Scouse is a form of stew popular in Northern Europe. The English word scouse is a shortened form of lobscouse, taken from similar words like the Norwegian lapskaus, Swedish lapskojs, and Danish labskovs. The dish, which likely originated in the Baltic, is a traditional sailor’s stew consisting of salted meat or fish and thickened with ship’s biscuits. Today, the word is closely related to the port city of Liverpool, to the point where inhabitants of Liverpool are colloquially called “Scousers”.
In my research, I focused on the modern Liverpool interpretation of Scouse, and quickly found that there is a certain pride in preparing what’s known today as a “proper Scouse”. A proper Scouse, it seems, is low on ingredients, indicative of the dish’s humble origins. Today, the dish is prepared with lamb neck, onion, carrots, and potato – and not much else. In keeping with this tradition, I kept the ingredients list to a minimum; no fancy parsley here. This dish is typically served with pickled cabbage or beets, so grab those when you’re at the market, too.
My main purpose in creating and sharing this recipe was to treat it as an exercise in restraint, relying only on salt and pepper to perfect the stew’s subtle profile. To round out the flavor, many will serve HP Sauce with the finished stew (HP Sauce is a UK-based brown sauce that is like a cross between ketchup and Worcestershire sauce). As a concession, I flavored my stew with Worcestershire near the end, for those of us without access to this condiment.
Scouse (Gluten-free, Primal, Paleo, Perfect Health Diet, Whole30 adaptable)
- Servings: 4
- Time: 3 hours
- Difficulty: Easy
2 tbsp butter, ghee, or coconut oil
2 lbs lamb neck, shoulder, or stew meat (or beef chuck roast), bone-in preferred
1 medium onion, chopped
1.5 lbs potatoes, peeled and cut into bite-sized chunks, divided
2 cups chicken broth
3 large carrots (about 3/4 lb), peeled and cut into bite-sized chunks
1 tbsp Worcestershire sauce
salt and pepper to taste
pickled red cabbage or beets to serve
1. In a dutch oven or stockpot, heat the butter over medium/high heat until frothy; add the lamb pieces and brown on each side until just crispy, about 4 minutes per side. Reduce heat to medium, remove the lamb pieces, and add the onion. Saute until softened, about 6 minutes, then add 1/3 of the potatoes, chicken broth, and browned lamb pieces, then add enough water to just cover the meat. Bring to a boil, then cover and reduce heat to low; simmer until the meat is just tender, about 1.5 hours. Immerse the remaining 2/3 of the peeled potatoes in some cool water to stay fresh as the stew cooks.

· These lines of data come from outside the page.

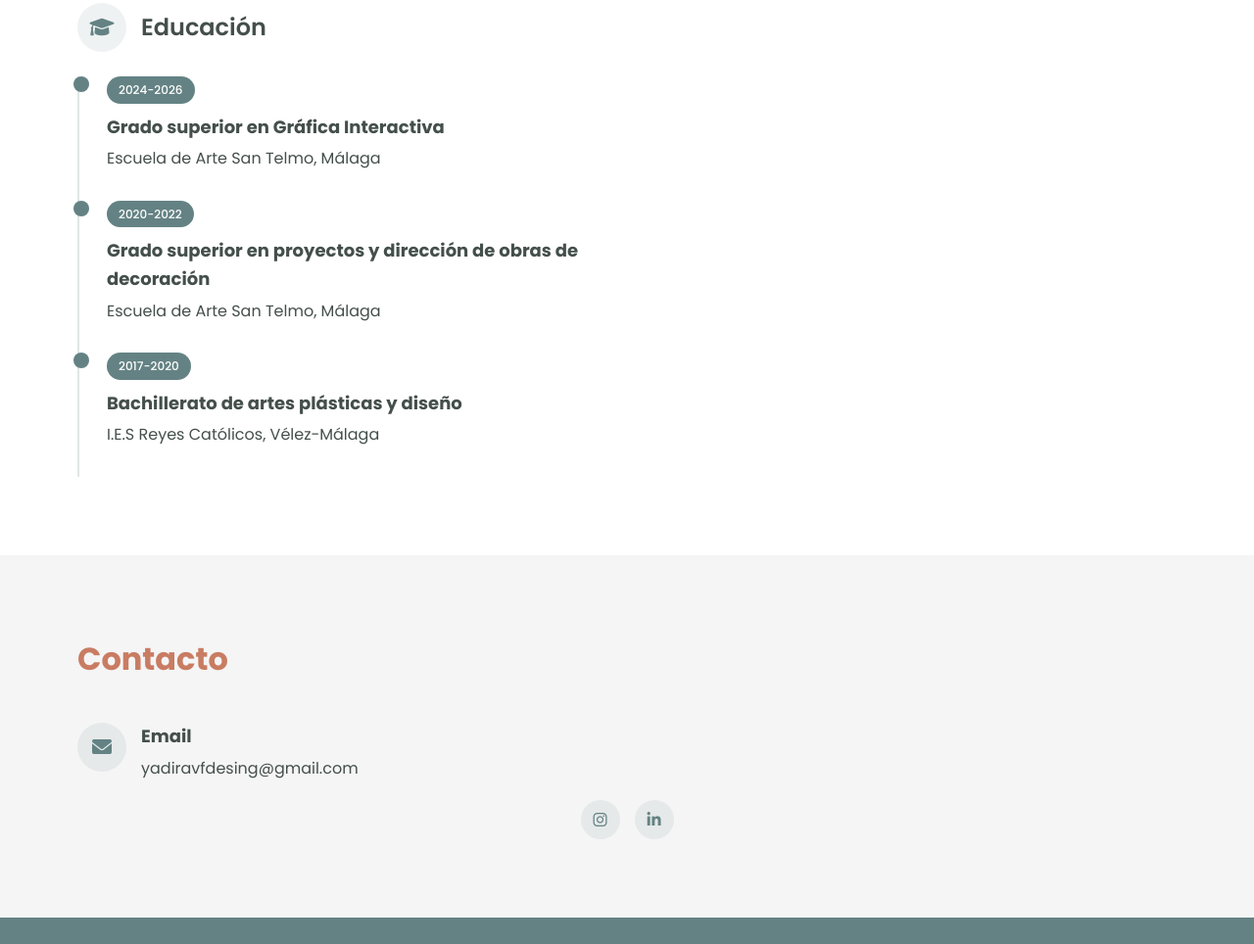
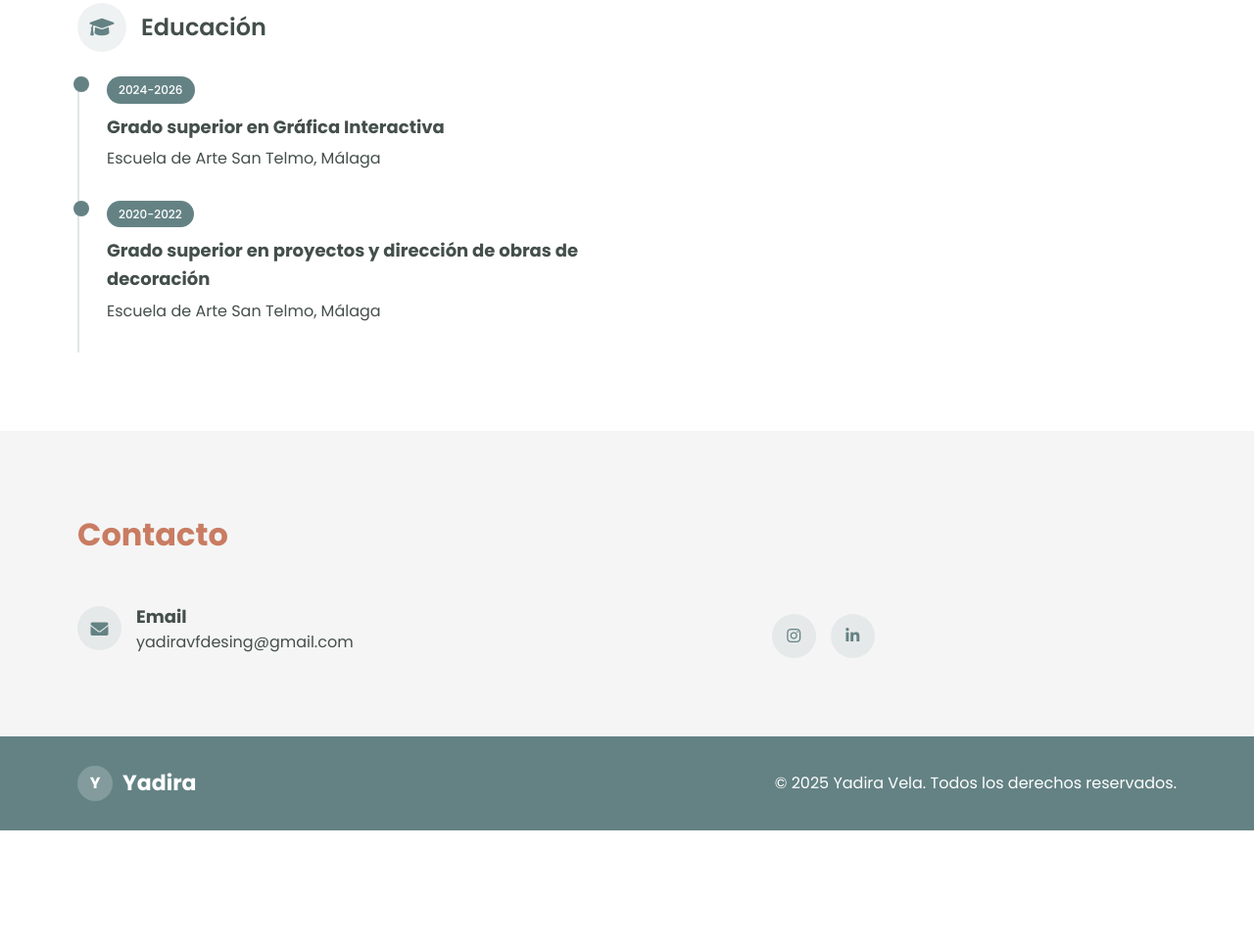
Before and after one commit to yadirav-design/portfolio-web, a plain HTML site: page index.html in a window 1280 px wide. Shown: the part 3207-4171 px from the top of the page at 98% size. After the commit the page ends 4055 px from the top, so only its background shows below. Drawn offline with Linux system fonts and the light colour scheme.

Commit message:
modificacion seccion de contacto

```diff
--- a/estilos.css
+++ b/estilos.css
@@ -684,6 +684,8 @@ img {
   display: grid;
   grid-template-columns: 1fr 2fr;
   gap: 40px;
+  justify-content: center;
+  align-items: center;
 }
 
 .contact-info {
@@ -694,41 +696,44 @@ img {
 
 .contact-item {
   display: flex;
-  align-items: flex-start;
+  align-items: center;
+  gap: 15px;
 }
 
 .contact-item i {
-  width: 50px;
-  height: 50px;
-  background-color: rgba(100, 130, 132, 0.1); /* Primary color with opacity */
+  width: 45px;
+  height: 45px;
+  background-color: rgba(100, 130, 132, 0.1);
   border-radius: 50%;
   display: flex;
   align-items: center;
   justify-content: center;
-  font-size: 20px;
+  font-size: 18px;
   color: var(--primary-color);
-  margin-right: 15px;
+  flex-shrink: 0; /* Evita que el ícono se reduzca */
 }
 
 .contact-item h5 {
   font-size: 18px;
-  margin-bottom: 5px;
+  margin: 0;
 }
 
 .contact-item p {
   color: var(--light-text);
+  margin: 0;
+  line-height: 1.4;
 }
 
 .social-links {
   display: flex;
   gap: 15px;
-  margin-top: 20px;
+  margin-top: 15px;
   justify-content: center;
 }
 
 .social-links a {
-  width: 40px;
-  height: 40px;
+  width: 45px;
+  height: 45px;
   background-color: rgba(100, 130, 132, 0.1); /* Primary color with opacity */
   border-radius: 50%;
   display: flex;
--- a/index.html
+++ b/index.html
@@ -323,12 +323,6 @@
                 <h5>Grado superior en proyectos y dirección de obras de decoración</h5>
                 <p>Escuela de Arte San Telmo, Málaga</p>
               </div>
-
-              <div class="timeline-item">
-                <span class="year">2017-2020</span>
-                <h5>Bachillerato de artes plásticas y diseño</h5>
-                <p>I.E.S Reyes Católicos, Vélez-Málaga</p>
-              </div>
             </div>
           </div>
         </div>
@@ -354,15 +348,15 @@
               </div>
             </div>
           </div>
-        </div>
 
-        <div class="social-links">
-          <a href="https://www.instagram.com/yadirav_desing/"
-            ><i class="fab fa-instagram"></i
-          ></a>
-          <a href="https://www.linkedin.com/in/yadira-vela-fern%C3%A1ndez-a147a1210/"
-            ><i class="fab fa-linkedin-in"></i
-          ></a>
+          <div class="social-links">
+            <a href="https://www.instagram.com/yadirav_desing/">
+              <i class="fab fa-instagram"></i>
+            </a>
+            <a href="https://www.linkedin.com/in/yadira-vela-fern%C3%A1ndez-a147a1210/">
+              <i class="fab fa-linkedin-in"></i>
+            </a>
+          </div>
         </div>
       </div>
     </section>
```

2. Once the meat is just tender, fish out the meat pieces and set them aside. Using a potato masher or a whisk, mash the potatoes to create a thick sauce; do not overmash or the potatoes will become gluey. Return the lamb pieces to the pot, minus the bones; pick any meat from the bones and adding it to the pot as well. Stir in the carrots and remaining potatoes; cover and simmer until the vegetables are fork-tender, about 15 minutes.

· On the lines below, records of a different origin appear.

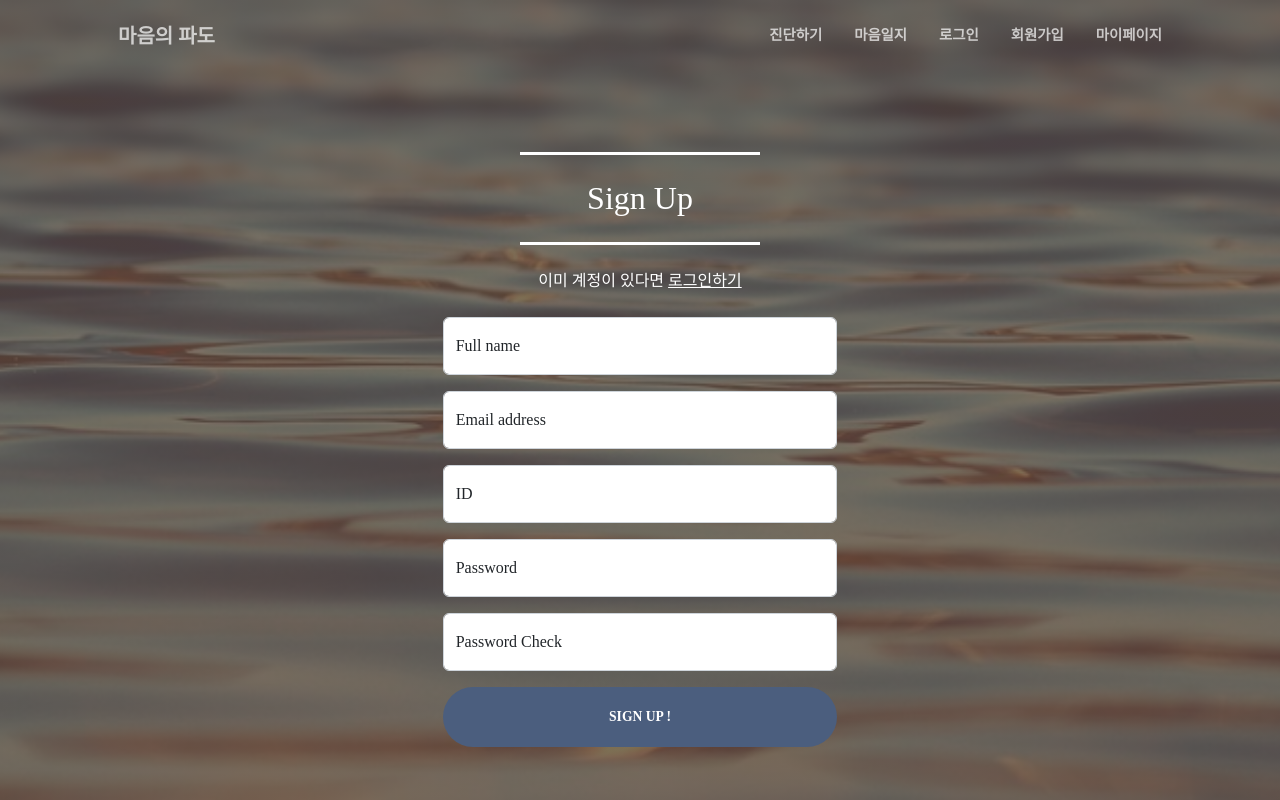
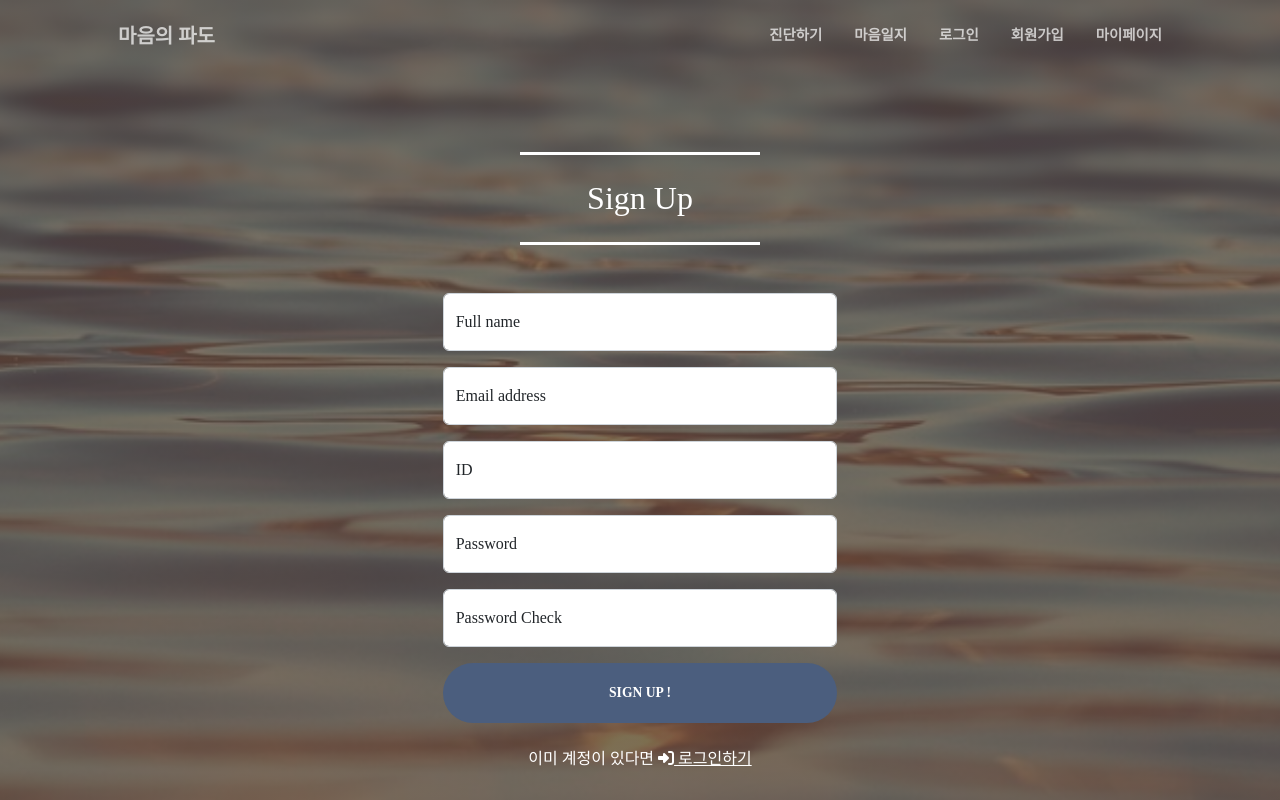
Before and after one commit to C2hazelnut/hotsix_mindwave, a React (Create React App) app: page /signup in a window 1280 px wide. Shown: the top 800 px of the page. Built offline with nearby package versions, Linux system fonts and the light colour scheme; a web font is replaced by a local one.

Commit message:
signup UI 일부수정

```diff
--- a/src/components/SignUp.jsx
+++ b/src/components/SignUp.jsx
@@ -32,14 +32,7 @@ const SignUp = () => {
         <hr className="sign-divider-light" />
         <h2 className="text-center mt-0 text-white">Sign Up</h2>
         <hr className="sign-divider-light" />
-        <div className="text-center text-white">
-          이미 계정이 있다면&nbsp;
-          <Link className="text-center text-white" to="/signin">
-            로그인하기
-          </Link>
-        </div>
         <br />
-
         <div className="row gx-4 gx-lg-5 justify-content-center mb-5">
           <div className="col-lg-4">
             <form id="signup" onSubmit={handlePasswordFormSubmit}>
@@ -159,6 +152,17 @@ const SignUp = () => {
                   Sign Up !
                 </button>
               </div>
+              <br/>
+              <div className="text-center text-white">
+                이미 계정이 있다면&nbsp;
+                <Link className="text-center text-white" to="/signin">
+                <i
+                  className="fa-solid fa-right-to-bracket"
+                  style={{ color: "#ffffff" }}
+                ></i>
+                  &nbsp;로그인하기
+                </Link>
+              </div>
             </form>
           </div>
         </div>
```
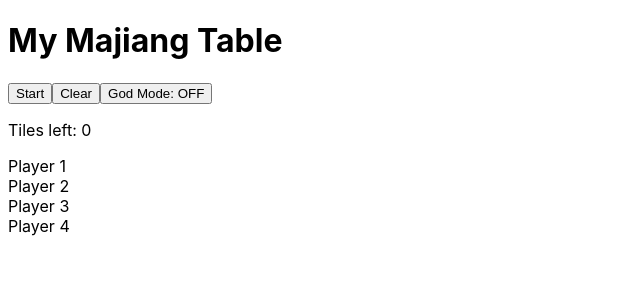
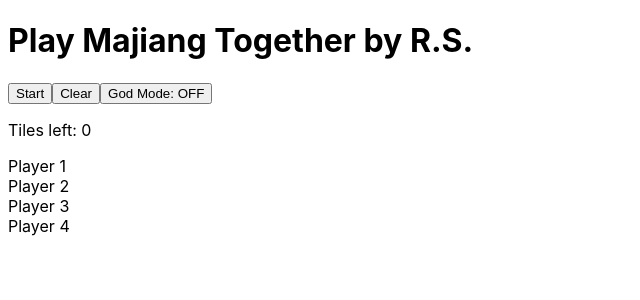
Before and after one commit to HarrisShen/majiang-app, a React (Create React App) app: page / in a window 1280 px wide. Shown: the top 300 px of the page, without its empty margins (0-640 px from the left). Built offline with nearby package versions, Linux system fonts and the light colour scheme; no server answers.

Commit message:
Add player/user ID support

```diff
--- a/src/Table.js
+++ b/src/Table.js
@@ -7,7 +7,6 @@ import { postData } from "./request";
 const socket = io();
 
 function Table() {
-  const [self, setSelf] = useState('Player 1');
   const [players, setPlayers] = useState(["Player 1", "Player 2", "Player 3", "Player 4"]);
   const [gameState, setGameState] = useState({
     tiles: [],
@@ -29,7 +28,12 @@ function Table() {
     });
 
     socket.on('update', (data) => {
-      console.log(data.gameID);
+      console.log('game:' + data.gameID);
+      if(data.playerID) {
+        const newPlayers = players.slice();
+        newPlayers[0] = 'User-' + data.playerID;
+        setPlayers(newPlayers);
+      }
       console.log(data.gameState);
       setGameState(data.gameState);
     });
@@ -126,7 +130,7 @@ function Table() {
   );
   return (
     <div>
-      <h1>My Majiang Table</h1>
+      <h1>Play Majiang Together by R.S.</h1>
       <button onClick={handleStart}>Start</button>
       <button onClick={clear}>Clear</button>
       <button onClick={toggleGodMode}>God Mode: {godMode? 'ON' : 'OFF'}</button>
```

3. Add the Worcestershire sauce then season with salt and pepper to taste; serve with pickled red cabbage or beets.